– With surprising new insights into the form and source situation of the sonata as well as in-depth information on piano playing in Mozart’s time (Ger / Eng)
Published in 1784, Mozart’s Sonata in A major “for clavier solo”, with its famous “Alla Turca” finale, is one of the most popular works in the entire piano literature. After a section of the lost autograph was rediscovered a few years ago, another important source has surfaced with the appearance of a previously unknown contemporary copy of the complete autograph, which has prompted Bärenreiter to update their previous Urtext edition of this celebrated piece.
The copy by a professional Viennese copyist throws new light on the problem of the numerous discrepancies between autographs and first editions of many Mozart sonatas. It supports the assumption that the revision of the text for the first edition resulted from the change of target group from Mozart's inner circle to an audience of connoisseurs and amateurs, but that this did not render the original (autograph) text obsolete; rather, both versions of the sonata represent historical realities.
To achieve a truly faithful scholarly-critical performance edition of Mozart's sonata, the editor, Mario Aschauer, has set new editorial standards and offers the most innovative methodological approach of our time by presenting the musical texts of the autograph and the original print separately without merging the sources editorially to a new text. On the basis of the newly discovered source, it is possible for the first time to reconstruct the autograph of this famous sonata and offer it to the performer as a self-contained playable version.

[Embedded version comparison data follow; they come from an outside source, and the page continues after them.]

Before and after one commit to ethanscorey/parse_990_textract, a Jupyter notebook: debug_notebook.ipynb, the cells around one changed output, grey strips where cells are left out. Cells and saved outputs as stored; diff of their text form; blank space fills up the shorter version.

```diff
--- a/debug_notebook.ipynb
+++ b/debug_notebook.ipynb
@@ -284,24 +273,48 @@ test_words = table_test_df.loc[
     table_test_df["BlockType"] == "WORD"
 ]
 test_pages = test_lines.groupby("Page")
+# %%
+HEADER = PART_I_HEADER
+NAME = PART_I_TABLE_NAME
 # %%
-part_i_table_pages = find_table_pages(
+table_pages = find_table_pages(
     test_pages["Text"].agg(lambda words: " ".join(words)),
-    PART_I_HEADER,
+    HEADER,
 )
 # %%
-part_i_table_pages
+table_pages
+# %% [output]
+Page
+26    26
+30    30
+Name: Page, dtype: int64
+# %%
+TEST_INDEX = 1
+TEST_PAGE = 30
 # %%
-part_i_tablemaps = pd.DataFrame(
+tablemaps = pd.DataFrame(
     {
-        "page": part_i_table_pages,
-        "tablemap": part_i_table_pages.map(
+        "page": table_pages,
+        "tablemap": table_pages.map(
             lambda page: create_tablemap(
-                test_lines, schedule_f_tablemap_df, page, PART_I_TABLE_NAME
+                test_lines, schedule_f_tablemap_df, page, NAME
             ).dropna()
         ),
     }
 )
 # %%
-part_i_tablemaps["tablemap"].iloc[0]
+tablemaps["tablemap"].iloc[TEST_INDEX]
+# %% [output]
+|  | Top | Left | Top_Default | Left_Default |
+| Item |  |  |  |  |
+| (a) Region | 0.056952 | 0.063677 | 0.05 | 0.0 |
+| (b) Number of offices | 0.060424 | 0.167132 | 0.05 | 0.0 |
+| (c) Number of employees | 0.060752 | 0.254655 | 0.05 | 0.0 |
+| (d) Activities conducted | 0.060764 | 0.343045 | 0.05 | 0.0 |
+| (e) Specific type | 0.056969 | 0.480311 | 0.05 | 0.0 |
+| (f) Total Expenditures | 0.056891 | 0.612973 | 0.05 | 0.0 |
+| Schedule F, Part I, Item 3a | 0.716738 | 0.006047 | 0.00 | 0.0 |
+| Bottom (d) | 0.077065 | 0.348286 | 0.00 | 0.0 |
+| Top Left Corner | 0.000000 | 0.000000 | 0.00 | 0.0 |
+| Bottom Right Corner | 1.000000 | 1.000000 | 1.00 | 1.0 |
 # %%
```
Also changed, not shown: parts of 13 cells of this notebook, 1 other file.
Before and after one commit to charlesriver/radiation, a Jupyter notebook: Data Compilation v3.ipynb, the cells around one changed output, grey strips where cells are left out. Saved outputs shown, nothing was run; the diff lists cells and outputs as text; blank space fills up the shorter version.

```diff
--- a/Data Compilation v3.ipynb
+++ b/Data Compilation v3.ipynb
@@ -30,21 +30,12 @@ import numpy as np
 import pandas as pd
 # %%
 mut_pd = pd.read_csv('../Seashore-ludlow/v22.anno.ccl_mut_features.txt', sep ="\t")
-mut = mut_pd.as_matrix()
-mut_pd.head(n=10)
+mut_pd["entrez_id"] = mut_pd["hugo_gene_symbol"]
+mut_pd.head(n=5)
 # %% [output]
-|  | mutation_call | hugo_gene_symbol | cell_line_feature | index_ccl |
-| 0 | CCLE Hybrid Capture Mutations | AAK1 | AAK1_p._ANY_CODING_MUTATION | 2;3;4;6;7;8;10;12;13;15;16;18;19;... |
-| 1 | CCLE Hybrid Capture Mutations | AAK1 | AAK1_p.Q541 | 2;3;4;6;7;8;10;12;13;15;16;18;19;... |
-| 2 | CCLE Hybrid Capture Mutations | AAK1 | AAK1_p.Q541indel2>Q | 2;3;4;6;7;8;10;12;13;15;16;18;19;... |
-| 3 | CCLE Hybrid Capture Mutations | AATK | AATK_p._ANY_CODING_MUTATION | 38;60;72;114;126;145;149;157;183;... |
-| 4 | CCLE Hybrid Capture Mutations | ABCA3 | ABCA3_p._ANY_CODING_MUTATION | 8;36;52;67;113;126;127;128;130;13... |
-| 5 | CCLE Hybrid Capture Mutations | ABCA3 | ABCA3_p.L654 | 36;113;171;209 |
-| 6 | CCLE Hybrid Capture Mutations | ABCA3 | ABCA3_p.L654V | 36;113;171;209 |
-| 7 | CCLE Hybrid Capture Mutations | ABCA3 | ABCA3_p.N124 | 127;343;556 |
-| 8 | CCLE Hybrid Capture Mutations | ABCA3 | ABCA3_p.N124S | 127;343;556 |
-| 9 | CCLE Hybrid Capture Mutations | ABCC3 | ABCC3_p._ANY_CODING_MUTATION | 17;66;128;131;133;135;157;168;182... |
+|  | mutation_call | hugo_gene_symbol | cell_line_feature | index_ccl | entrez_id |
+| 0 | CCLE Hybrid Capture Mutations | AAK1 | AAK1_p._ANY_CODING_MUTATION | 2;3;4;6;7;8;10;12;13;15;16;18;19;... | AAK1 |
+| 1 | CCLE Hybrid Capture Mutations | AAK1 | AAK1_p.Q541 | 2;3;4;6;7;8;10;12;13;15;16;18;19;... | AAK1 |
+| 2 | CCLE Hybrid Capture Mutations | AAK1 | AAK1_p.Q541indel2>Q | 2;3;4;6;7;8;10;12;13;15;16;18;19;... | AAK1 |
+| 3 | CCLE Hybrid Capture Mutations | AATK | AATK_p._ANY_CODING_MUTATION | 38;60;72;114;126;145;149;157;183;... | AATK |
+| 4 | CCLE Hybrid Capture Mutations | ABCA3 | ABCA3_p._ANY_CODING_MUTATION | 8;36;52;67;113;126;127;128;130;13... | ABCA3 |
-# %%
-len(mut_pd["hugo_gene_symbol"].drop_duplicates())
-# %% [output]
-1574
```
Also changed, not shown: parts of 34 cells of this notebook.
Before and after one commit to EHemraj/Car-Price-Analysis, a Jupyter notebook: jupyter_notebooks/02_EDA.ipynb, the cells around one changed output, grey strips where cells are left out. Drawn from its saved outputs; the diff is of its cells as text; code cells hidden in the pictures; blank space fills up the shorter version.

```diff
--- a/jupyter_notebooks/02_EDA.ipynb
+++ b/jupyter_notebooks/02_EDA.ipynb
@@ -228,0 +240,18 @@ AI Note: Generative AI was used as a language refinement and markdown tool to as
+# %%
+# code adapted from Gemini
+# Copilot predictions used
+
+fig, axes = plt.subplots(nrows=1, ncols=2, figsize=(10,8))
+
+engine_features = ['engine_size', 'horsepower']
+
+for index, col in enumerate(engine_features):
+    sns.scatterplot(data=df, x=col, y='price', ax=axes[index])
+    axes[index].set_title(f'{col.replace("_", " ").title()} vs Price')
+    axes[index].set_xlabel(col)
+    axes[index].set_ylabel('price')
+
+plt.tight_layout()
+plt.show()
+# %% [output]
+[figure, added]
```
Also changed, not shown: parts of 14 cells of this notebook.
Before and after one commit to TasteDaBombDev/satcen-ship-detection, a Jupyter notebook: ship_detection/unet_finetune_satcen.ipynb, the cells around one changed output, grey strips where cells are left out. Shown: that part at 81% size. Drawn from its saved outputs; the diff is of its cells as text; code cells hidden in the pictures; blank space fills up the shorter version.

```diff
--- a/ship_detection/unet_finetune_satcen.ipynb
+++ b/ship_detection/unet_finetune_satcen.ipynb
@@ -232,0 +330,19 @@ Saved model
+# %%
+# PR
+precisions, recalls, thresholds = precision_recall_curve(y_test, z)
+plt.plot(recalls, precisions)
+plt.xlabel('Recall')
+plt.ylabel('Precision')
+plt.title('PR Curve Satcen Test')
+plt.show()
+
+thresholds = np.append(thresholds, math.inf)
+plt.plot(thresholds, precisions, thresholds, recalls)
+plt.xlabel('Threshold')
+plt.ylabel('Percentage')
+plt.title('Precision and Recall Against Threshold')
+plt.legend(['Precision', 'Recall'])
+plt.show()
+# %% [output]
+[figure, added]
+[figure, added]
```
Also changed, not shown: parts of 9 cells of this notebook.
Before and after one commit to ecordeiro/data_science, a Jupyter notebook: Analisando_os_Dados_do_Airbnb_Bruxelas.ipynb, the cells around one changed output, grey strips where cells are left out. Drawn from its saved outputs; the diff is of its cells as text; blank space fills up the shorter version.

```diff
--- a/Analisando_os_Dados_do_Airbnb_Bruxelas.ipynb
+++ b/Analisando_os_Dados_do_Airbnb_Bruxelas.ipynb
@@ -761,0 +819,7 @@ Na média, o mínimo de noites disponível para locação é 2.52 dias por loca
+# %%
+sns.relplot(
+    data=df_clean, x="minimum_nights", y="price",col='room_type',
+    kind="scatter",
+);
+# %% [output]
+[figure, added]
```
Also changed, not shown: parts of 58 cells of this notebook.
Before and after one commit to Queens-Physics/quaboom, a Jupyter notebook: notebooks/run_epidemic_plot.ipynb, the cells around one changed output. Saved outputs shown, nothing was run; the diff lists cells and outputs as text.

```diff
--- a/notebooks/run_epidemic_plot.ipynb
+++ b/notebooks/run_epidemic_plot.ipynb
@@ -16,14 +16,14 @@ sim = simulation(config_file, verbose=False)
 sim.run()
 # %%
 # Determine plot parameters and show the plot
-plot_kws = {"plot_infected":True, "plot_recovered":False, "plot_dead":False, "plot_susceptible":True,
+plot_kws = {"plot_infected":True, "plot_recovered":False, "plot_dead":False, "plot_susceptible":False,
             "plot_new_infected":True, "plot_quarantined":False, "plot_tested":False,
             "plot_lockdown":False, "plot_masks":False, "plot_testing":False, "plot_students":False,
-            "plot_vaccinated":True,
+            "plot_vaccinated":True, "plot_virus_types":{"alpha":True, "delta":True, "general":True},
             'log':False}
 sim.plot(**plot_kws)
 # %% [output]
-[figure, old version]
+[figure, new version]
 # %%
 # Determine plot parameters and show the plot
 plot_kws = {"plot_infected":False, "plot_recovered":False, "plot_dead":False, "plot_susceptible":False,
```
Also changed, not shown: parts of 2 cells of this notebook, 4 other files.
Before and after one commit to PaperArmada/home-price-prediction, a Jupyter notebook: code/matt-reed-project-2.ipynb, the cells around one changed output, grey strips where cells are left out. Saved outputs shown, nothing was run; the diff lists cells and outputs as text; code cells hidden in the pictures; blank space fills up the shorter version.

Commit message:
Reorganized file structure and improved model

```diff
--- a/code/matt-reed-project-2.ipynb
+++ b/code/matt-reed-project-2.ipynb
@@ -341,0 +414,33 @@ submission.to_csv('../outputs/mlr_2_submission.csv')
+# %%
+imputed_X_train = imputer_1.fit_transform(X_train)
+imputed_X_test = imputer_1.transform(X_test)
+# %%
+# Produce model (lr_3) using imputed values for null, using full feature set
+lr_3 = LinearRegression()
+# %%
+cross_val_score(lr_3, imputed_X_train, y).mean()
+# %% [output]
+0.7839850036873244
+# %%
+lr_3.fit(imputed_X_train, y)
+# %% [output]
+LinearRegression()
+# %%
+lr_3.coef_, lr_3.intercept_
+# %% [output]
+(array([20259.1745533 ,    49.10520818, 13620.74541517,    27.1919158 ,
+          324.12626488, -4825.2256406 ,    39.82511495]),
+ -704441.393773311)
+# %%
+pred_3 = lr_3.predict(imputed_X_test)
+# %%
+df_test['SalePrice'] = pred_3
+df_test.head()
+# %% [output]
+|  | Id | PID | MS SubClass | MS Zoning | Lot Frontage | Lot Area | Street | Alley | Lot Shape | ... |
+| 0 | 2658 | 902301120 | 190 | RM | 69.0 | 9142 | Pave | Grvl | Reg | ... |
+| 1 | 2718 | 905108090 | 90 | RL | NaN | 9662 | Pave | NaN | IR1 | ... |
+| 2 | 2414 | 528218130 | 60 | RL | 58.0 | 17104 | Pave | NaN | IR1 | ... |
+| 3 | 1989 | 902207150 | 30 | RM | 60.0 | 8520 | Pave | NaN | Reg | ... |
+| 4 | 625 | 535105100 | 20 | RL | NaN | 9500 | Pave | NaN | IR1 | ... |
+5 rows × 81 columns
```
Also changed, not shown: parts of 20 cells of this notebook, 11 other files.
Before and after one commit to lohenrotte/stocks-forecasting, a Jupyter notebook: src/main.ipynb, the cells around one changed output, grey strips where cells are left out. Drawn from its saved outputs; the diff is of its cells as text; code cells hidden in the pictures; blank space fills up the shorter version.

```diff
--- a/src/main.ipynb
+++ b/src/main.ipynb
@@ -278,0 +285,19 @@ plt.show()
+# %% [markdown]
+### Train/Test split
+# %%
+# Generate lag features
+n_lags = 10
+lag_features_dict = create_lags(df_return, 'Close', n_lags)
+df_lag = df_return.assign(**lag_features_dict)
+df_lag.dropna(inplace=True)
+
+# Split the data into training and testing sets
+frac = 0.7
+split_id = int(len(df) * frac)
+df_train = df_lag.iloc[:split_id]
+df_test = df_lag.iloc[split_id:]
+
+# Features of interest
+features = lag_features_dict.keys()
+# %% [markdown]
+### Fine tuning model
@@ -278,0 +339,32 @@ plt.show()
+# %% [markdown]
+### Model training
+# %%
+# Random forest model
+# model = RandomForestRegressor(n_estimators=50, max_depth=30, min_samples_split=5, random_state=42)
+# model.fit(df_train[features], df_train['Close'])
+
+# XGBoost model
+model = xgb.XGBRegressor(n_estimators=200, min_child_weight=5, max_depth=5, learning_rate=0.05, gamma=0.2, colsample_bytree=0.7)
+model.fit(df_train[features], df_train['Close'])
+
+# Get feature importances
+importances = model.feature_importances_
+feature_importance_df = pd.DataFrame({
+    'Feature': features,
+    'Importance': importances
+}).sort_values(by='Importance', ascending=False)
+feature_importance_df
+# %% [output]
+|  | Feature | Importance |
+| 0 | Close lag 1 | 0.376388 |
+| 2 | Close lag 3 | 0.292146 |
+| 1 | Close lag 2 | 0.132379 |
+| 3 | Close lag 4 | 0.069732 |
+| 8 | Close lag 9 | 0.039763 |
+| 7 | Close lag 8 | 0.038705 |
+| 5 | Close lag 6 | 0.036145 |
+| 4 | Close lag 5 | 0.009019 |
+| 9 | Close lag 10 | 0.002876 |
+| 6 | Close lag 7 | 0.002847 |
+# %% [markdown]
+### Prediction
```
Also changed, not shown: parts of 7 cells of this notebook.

The preface allows surprising new insights into the form and source situation of the sonata (Ger / Eng). The edition is supplemented by a chapter on performance practice providing in-depth information on piano playing in Mozart’s time (Ger / Eng). Variants and editorial decisions are documented in the Critical Commentary.